Webinar presenter Adam Leath answered a number of your questions after his presentation, Video Testimony: The Virtual Courtroom for the ACO. Here are just a few of his responses.
Host: Here in Justice Clearinghouse, we take every single one of our speakers to a tech check to mitigate technical challenges ahead of time. Do the courts do that or is that something you think might be a good suggestion for our courts and administrators?
Adam Leath: It’s a great question. And, a little embarrassing and ironic actually that I had IT issues in the middle of a presentation about IT issues. So, yes, the court should and I’m sure there are courts who have taken a very proactive role in that. It’s not something that happens universally, and I would say that the vast majority of those that are entering the courtroom could probably use some additional training on technology. So, my experience has been, there’s always a need for additional training.
Audience Question: When folks testify virtually, are they practicing first or are they rehearsing how to testify, how to connect through the camera, get the lighting straight. Are they practicing first?
Adam Leath: They are, and we talked earlier in the presentation about prepping with your counsel, that’s exactly what we did during that process. So, those questions were created for the prosecutor to ask or the county/attorney to ask us. She was rehearsing those questions; she actually went through her entire testimony. Throughout that process, so she knew what to expect, she knew what questions were going to be coming up. And she knew what information would be important for us to be able to portray to the court.
Audience Question: So, how does this compare when you were prepping for in-person testimony? Is it the same amount of preparation, are you prepping more for a virtual testimony?
Adam Leath: I think it’s more challenging because our prosecutors have been working from home as well. And so, trying to find the ability for you and the prosecutor to meet in person when you have a large caseload, they also are in front of their computer most of the day. It has been a little more challenging in terms of scheduling. We do our prep sessions virtually. But there are things you can’t show, we can’t show a physical item of evidence that easily. You had to show a picture. So, that was definitely a lot of need there for prep work and for you to work with your prosecutor.
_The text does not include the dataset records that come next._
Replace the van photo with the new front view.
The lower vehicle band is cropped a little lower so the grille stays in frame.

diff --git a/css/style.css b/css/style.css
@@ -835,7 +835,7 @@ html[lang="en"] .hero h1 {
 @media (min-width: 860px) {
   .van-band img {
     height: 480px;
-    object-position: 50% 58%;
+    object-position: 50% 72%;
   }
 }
Audience Question: So, given the videos, there were several instances where there varying decrease of audio quality or audio interference from one participant to the next. Even with the same person’s presentation, what is your best piece of advice? Do you recommend somebody saying, “Judge, can we pause and get the audio rectified?” What is the best advice when you just simply can’t understand what the person is saying?
Adam Leath: So, the court is the person, I mean, the judge is the person who will make that decision and they are hosts of that virtual platform. So, all the judges have the ability to mute everyone and they typically do that. I’ve seen judges who mute everyone, and the participant is unable to unmute themselves, only the judge does that. I’ve also had a recent case last week, where the defendant was very belligerent, started arguing, screaming. And the judge actually muted them throughout the entire process. That was actually pretty nice in that aspect. The court has the ability to do that. But I’ll always encourage to send a message to the prosecutor or to your county attorney if you’re having an issue during that because they are the ones who are representing you and they will absolutely want to make sure if there is a problem with audio or hearing that’s brought up.
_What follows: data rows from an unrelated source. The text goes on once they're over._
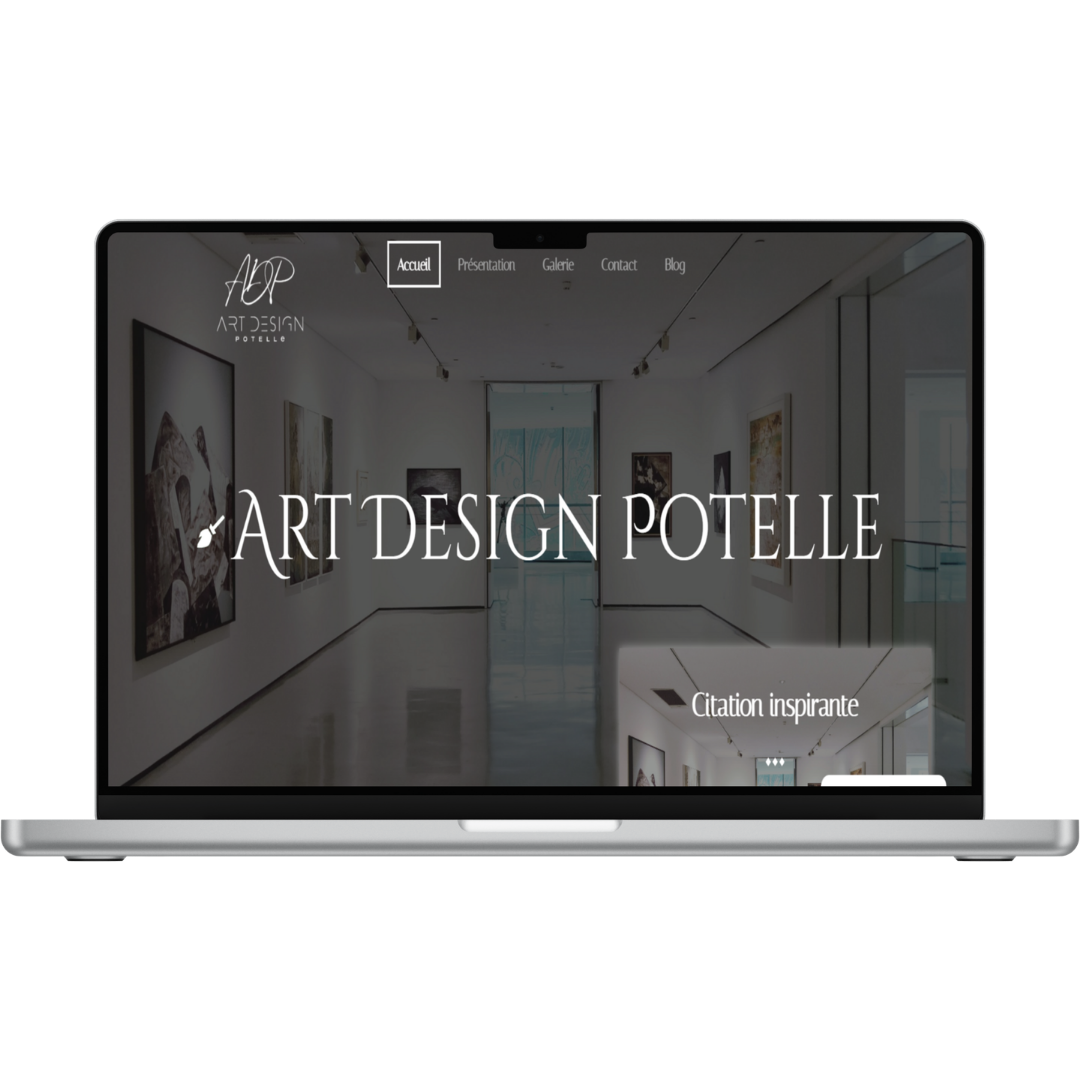
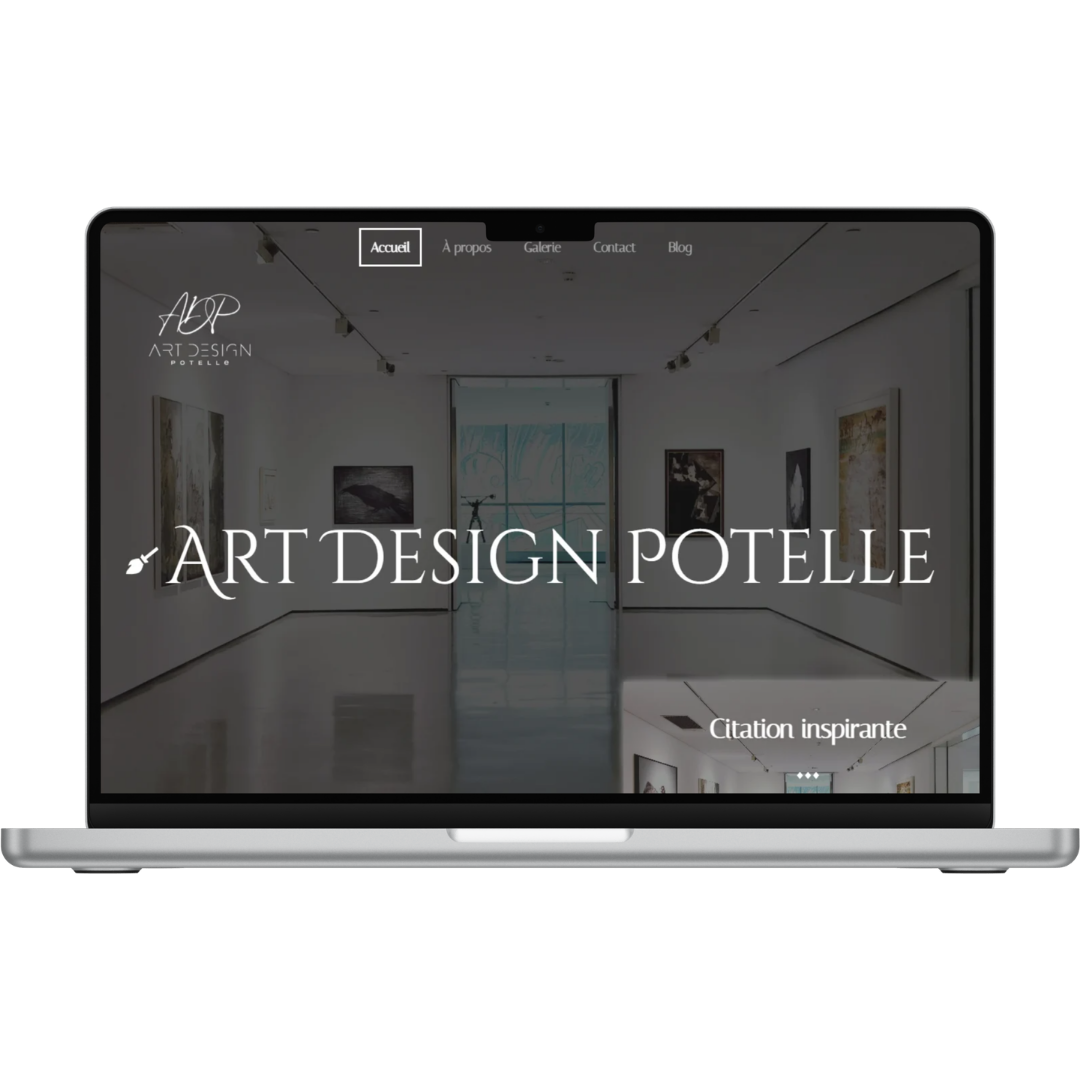
Mise à jour images Art Design Potelle

diff --git a/portfolio-details11.html b/portfolio-details11.html
@@ -113,13 +113,15 @@
         <div class="portfolio-details-container">
 
           <div class="owl-carousel portfolio-details-carousel">
-            <img src="assets/img/portfolio_caro/art_design_potelle/capture11.png" class="img-fluid" alt="studio_photographie_capture11">
-            <img src="assets/img/portfolio_caro/art_design_potelle/capture12.png" class="img-fluid" alt="studio_photographie_capture12">
-            <img src="assets/img/portfolio_caro/art_design_potelle/capture13.png" class="img-fluid" alt="studio_photographie_capture13">
-            <img src="assets/img/portfolio_caro/art_design_potelle/capture14.png" class="img-fluid" alt="studio_photographie_capture11">
-            <img src="assets/img/portfolio_caro/art_design_potelle/capture15.png" class="img-fluid" alt="studio_photographie_capture12">
-            <img src="assets/img/portfolio_caro/art_design_potelle/capture16.png" class="img-fluid" alt="studio_photographie_capture13">
-            <img src="assets/img/portfolio_caro/art_design_potelle/capture17.png" class="img-fluid" alt="studio_photographie_capture13">
+            <img src="assets/img/portfolio_caro/art_design_potelle/capture11.png" class="img-fluid" alt="art_design_potelle_capture11">
+            <img src="assets/img/portfolio_caro/art_design_potelle/capture12.png" class="img-fluid" alt="art_design_potelle_capture12">
+            <img src="assets/img/portfolio_caro/art_design_potelle/capture13.png" class="img-fluid" alt="art_design_potelle_capture13">
+            <img src="assets/img/portfolio_caro/art_design_potelle/capture14.png" class="img-fluid" alt="art_design_potelle_capture14">
+            <img src="assets/img/portfolio_caro/art_design_potelle/capture15.png" class="img-fluid" alt="art_design_potelle_capture15">
+            <img src="assets/img/portfolio_caro/art_design_potelle/capture16.png" class="img-fluid" alt="art_design_potelle_capture16">
+            <img src="assets/img/portfolio_caro/art_design_potelle/capture17.png" class="img-fluid" alt="art_design_potelle_capture17">
+            <img src="assets/img/portfolio_caro/art_design_potelle/capture18.png" class="img-fluid" alt="art_design_potelle_capture18">
+            <img src="assets/img/portfolio_caro/art_design_potelle/capture19.png" class="img-fluid" alt="art_design_potelle_capture19">
           </div>
 
           <div class="portfolio-info">
@@ -145,8 +147,10 @@
           🖼 Galerie avec une page dédiée à chaque tableau (description, visuel, détails)<br>
           ✉ Formulaire de contact pour faciliter les échanges<br>
           📝 Blog permettant de partager actualités et inspirations artistiques<br>
-          Ce projet m’a permis de travailler la mise en valeur visuelle, la structuration d’un contenu artistique et la création d’une expérience utilisateur fluide et immersive. Art Design Potelle illustre ma capacité à concevoir un site élégant, cohérent et adapté à la présentation d’un univers créatif.
+          🔍 Optimisation SEO : Référencement réalisé avec Yoast SEO et indexation via Google Search Console<br>
+          🌐 Hébergement & Publication : Site web en ligne publié sur Infinityfree<br>
           </p>
+          <p>Ce projet m’a permis de travailler la mise en valeur visuelle, la structuration d’un contenu artistique et la création d’une expérience utilisateur fluide et immersive. Art Design Potelle illustre ma capacité à concevoir un site élégant, cohérent et adapté à la présentation d’un univers créatif.</p>
         </div>
 
       </div>

diff --git a/portfolio-details6.html b/portfolio-details6.html
@@ -139,11 +139,11 @@
           🎨 Amélioration du rendu visuel et fonctionnel afin d’optimiser l’expérience utilisateur<br>
           📐 Respect de la cohérence graphique et éditoriale dans l’environnement TYPO3<br>
           🤝 Collaboration avec l’équipe de développement pour garantir une intégration fluide et conforme aux besoins du projet<br>
-          Ce projet m’a permis de renforcer mes compétences en intégration web, en manipulation de TYPO3 et en travail en équipe dans un contexte professionnel. Il illustre ma capacité à contribuer efficacement à un site en production tout en respectant les exigences techniques et ergonomiques du CMS.
           </p>
+          <p>Ce projet m’a permis de renforcer mes compétences en intégration web, en manipulation de TYPO3 et en travail en équipe dans un contexte professionnel. Il illustre ma capacité à contribuer efficacement à un site en production tout en respectant les exigences techniques et ergonomiques du CMS.</p>
         </div>
 
-      </div>
+        </div>
     </section><!-- End Portfolio Details Section -->
 
   </main><!-- End #main -->

diff --git a/portfolio-details2.html b/portfolio-details2.html
@@ -144,9 +144,9 @@
           👤 Interfaces d’inscription et de connexion pour permettre aux utilisateurs de créer et gérer leurs comptes<br>
           🧩 CRUD des profils clients : modification des informations utilisateurs et personnalisation des profils<br>
           🛒 Panier e-commerce permettant la sélection, la gestion et la validation des échanges ou achats<br>
-          Ce projet m’a permis de renforcer mes compétences en développement MVC, en gestion d’entités avec Doctrine, en sécurité, ainsi qu’en création d’interfaces fonctionnelles et cohérentes.
-          EterelZ illustre ma capacité à concevoir une application web complète, performante et orientée utilisateur grâce à Symfony 5.
           </p>
+          <p>Ce projet m’a permis de renforcer mes compétences en développement MVC, en gestion d’entités avec Doctrine, en sécurité, ainsi qu’en création d’interfaces fonctionnelles et cohérentes.
+          EterelZ illustre ma capacité à concevoir une application web complète, performante et orientée utilisateur grâce à Symfony 5.</p>
         </div>
 
       </div>

diff --git a/portfolio-details1.html b/portfolio-details1.html
@@ -145,9 +145,9 @@
           🛒 Panier e-commerce pour permettre la sélection et la gestion des achats<br>
           🌍 Site multilingue afin d’offrir une navigation adaptée à différents publics<br>
           ✉ Formulaire de contact pour faciliter la communication avec les utilisateurs<br>
-          Ce projet m’a permis de développer mes compétences en création de sites WordPress professionnels, en gestion de contenus, en mise en place d’un parcours utilisateur cohérent et en intégration de fonctionnalités e-commerce.
-          Jarditou représente un exemple concret de ma capacité à concevoir un site complet, moderne et orienté utilisateur.
           </p>
+          <p>Ce projet m’a permis de développer mes compétences en création de sites WordPress professionnels, en gestion de contenus, en mise en place d’un parcours utilisateur cohérent et en intégration de fonctionnalités e-commerce.
+          Jarditou représente un exemple concret de ma capacité à concevoir un site complet, moderne et orienté utilisateur.</p>
         </div>
 
       </div>

diff --git a/portfolio-details3.html b/portfolio-details3.html
@@ -141,9 +141,9 @@
           <p style="text-align: justify;">
           👤 Interfaces d’inscription et de connexion pour permettre aux utilisateurs de créer et d'accéder à leurs espaces<br>
           💿 CRUD des produits offrant la possibilité d’ajouter, modifier, supprimer et consulter les articles mis en vente<br>
-          Ce projet m’a permis de renforcer ma maîtrise de PHP côté serveur, de la gestion des sessions, ainsi que de la communication avec une base de données via SQL.
-          Velvet Records démontre ma capacité à concevoir une application web structurée, autonome et fonctionnelle à partir de technologies fondamentales.
           </p>
+          <p>Ce projet m’a permis de renforcer ma maîtrise de PHP côté serveur, de la gestion des sessions, ainsi que de la communication avec une base de données via SQL.
+          Velvet Records démontre ma capacité à concevoir une application web structurée, autonome et fonctionnelle à partir de technologies fondamentales.</p>
         </div>
 
       </div>

diff --git a/portfolio-details.html b/portfolio-details.html
@@ -144,9 +144,9 @@
           👤 Gestion des utilisateurs : interfaces d’inscription et de connexion sécurisées<br>
           📦 Gestion des produits (CRUD) : ajout, modification, consultation et suppression des articles<br>
           🛒 Panier e-commerce : sélection des produits et gestion des achats<br>
-          Ce projet m’a permis de renforcer mes compétences sur l’architecture MVC, la gestion de bases de données et la conception d’une expérience utilisateur fluide.
-          Il illustre ma capacité à créer une application web complète, de l’interface à la logique métier.
           </p>
+          <p>Ce projet m’a permis de renforcer mes compétences sur l’architecture MVC, la gestion de bases de données et la conception d’une expérience utilisateur fluide.
+          Il illustre ma capacité à créer une application web complète, de l’interface à la logique métier.</p>
         </div>
 
       </div>

diff --git a/portfolio-details7.html b/portfolio-details7.html
@@ -154,9 +154,7 @@
           🎨 Concevoir des écrans cohérents, responsives et esthétiques<br>
           🔁 Prototyper les principales interactions  afin d’illustrer le fonctionnement du futur site<br>
           </p>
-          Ce projet m’a permis de renforcer mes compétences en UX/UI design, en modélisation d’interfaces complètes et en utilisation avancée de Figma.
-          Il reflète ma capacité à imaginer une expérience utilisateur fluide, structurée et adaptée aux besoins d’une librairie en ligne moderne.
-          </p>
+          <p>Ce projet m’a permis de renforcer mes compétences en UX/UI design, en modélisation d’interfaces complètes et en utilisation avancée de Figma. Il reflète ma capacité à imaginer une expérience utilisateur fluide, structurée et adaptée aux besoins d’une librairie en ligne moderne.</p>
         </div>
 
       </div>

diff --git a/portfolio-details8.html b/portfolio-details8.html
@@ -140,8 +140,8 @@
           <p style="text-align: justify;">
           L’objectif du projet était de créer une plateforme moderne, claire et intuitive, permettant aux utilisateurs de découvrir les formations, de s’inscrire facilement et d’accéder rapidement aux contenus pédagogiques.
           Graphimeo m’a permis de mettre en pratique mes compétences en WordPress, en création de pages dynamiques, en organisation d’un catalogue de formation, ainsi qu’en design orienté utilisateur.
-          Ce projet illustre ma capacité à concevoir un site professionnel, structuré et parfaitement adapté aux besoins de l’apprentissage en ligne.
           </p>
+          <p>Ce projet illustre ma capacité à concevoir un site professionnel, structuré et parfaitement adapté aux besoins de l’apprentissage en ligne</p>
         </div>
 
       </div>

diff --git a/portfolio-details10.html b/portfolio-details10.html
@@ -138,8 +138,8 @@
           🧭 Page de présentation pour présenter l’univers, la démarche et les voyages<br>
           📝 Blog permettant la publication et la gestion d’articles illustrés<br>
           ✉ Formulaire de contact pour faciliter les échanges avec les visiteurs<br>
-          Ce projet m’a permis de travailler à la fois l’aspect éditorial, la mise en valeur visuelle des contenus. tudio Photographie illustre ma capacité à créer un site esthétique, structuré et fonctionnel, adapté à un projet créatif.
           </p>
+          <p>Ce projet m’a permis de travailler à la fois l’aspect éditorial, la mise en valeur visuelle des contenus. Studio Photographie illustre ma capacité à créer un site esthétique, structuré et fonctionnel, adapté à un projet créatif.</p>
         </div>
 
       </div>

diff --git a/portfolio-details9.html b/portfolio-details9.html
@@ -144,9 +144,9 @@
           🎯 Pop-ups promotionnels pour mettre en avant les offres commerciales et dynamiser les ventes<br> 
           ✉ Formulaire de contact pour faciliter les échanges avec les clientes<br>
           🛒 Panier e-commerce avec affichage détaillé de la commande et de son récapitulatif<br> 
-          💳 Paiement en ligne<br> 
-          Ce projet met en avant ma capacité à concevoir un site marchand complet, esthétique et fonctionnel sous WordPress, répondant aux standards actuels du e-commerce.
+          💳 Paiement en ligne<br>
           </p>
+          <p>Ce projet met en avant ma capacité à concevoir un site marchand complet, esthétique et fonctionnel sous WordPress, répondant aux standards actuels du e-commerce.</p>
         </div>
 
       </div>

diff --git a/index.html b/index.html
@@ -124,7 +124,7 @@
       <div class="container">
 
         <div class="section-title">
-            <h2>A propos</h2>
+            <h2>À propos</h2>
             <div class="col-lg-12 mb-4" data-aos="fade-right">
               <img src="assets/img/profile_caro_8.jpg" id="img_profile" class="img-fluid" alt="Photo profil">
             </div>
Audience Question: So, final question for the day. Adam, what do you think is the role of the virtual courtrooms are going to be going forward? Do you think this is a concept that’s going to away after COVID, or is it a skill set that we all need to kind of learn?
Adam Leath: I think it’s a skill set we should embrace. We should embrace all forms of technology and while I don’t think the way that we’re doing the virtual courtroom is going to stay the same, I do think there are aspects of it that are cost-savings. It’s certainly better to be able to access individuals who are in jail or will cause them travel costs. There are many aspects that do stay, and I see there are certain hearings that might, in the future, be more virtual versus others who might be in person. But I think there are aspects of it that are here to stay.
Click Here to Watch a Recording of Video Testimony: The Virtual Courtroom for the ACO.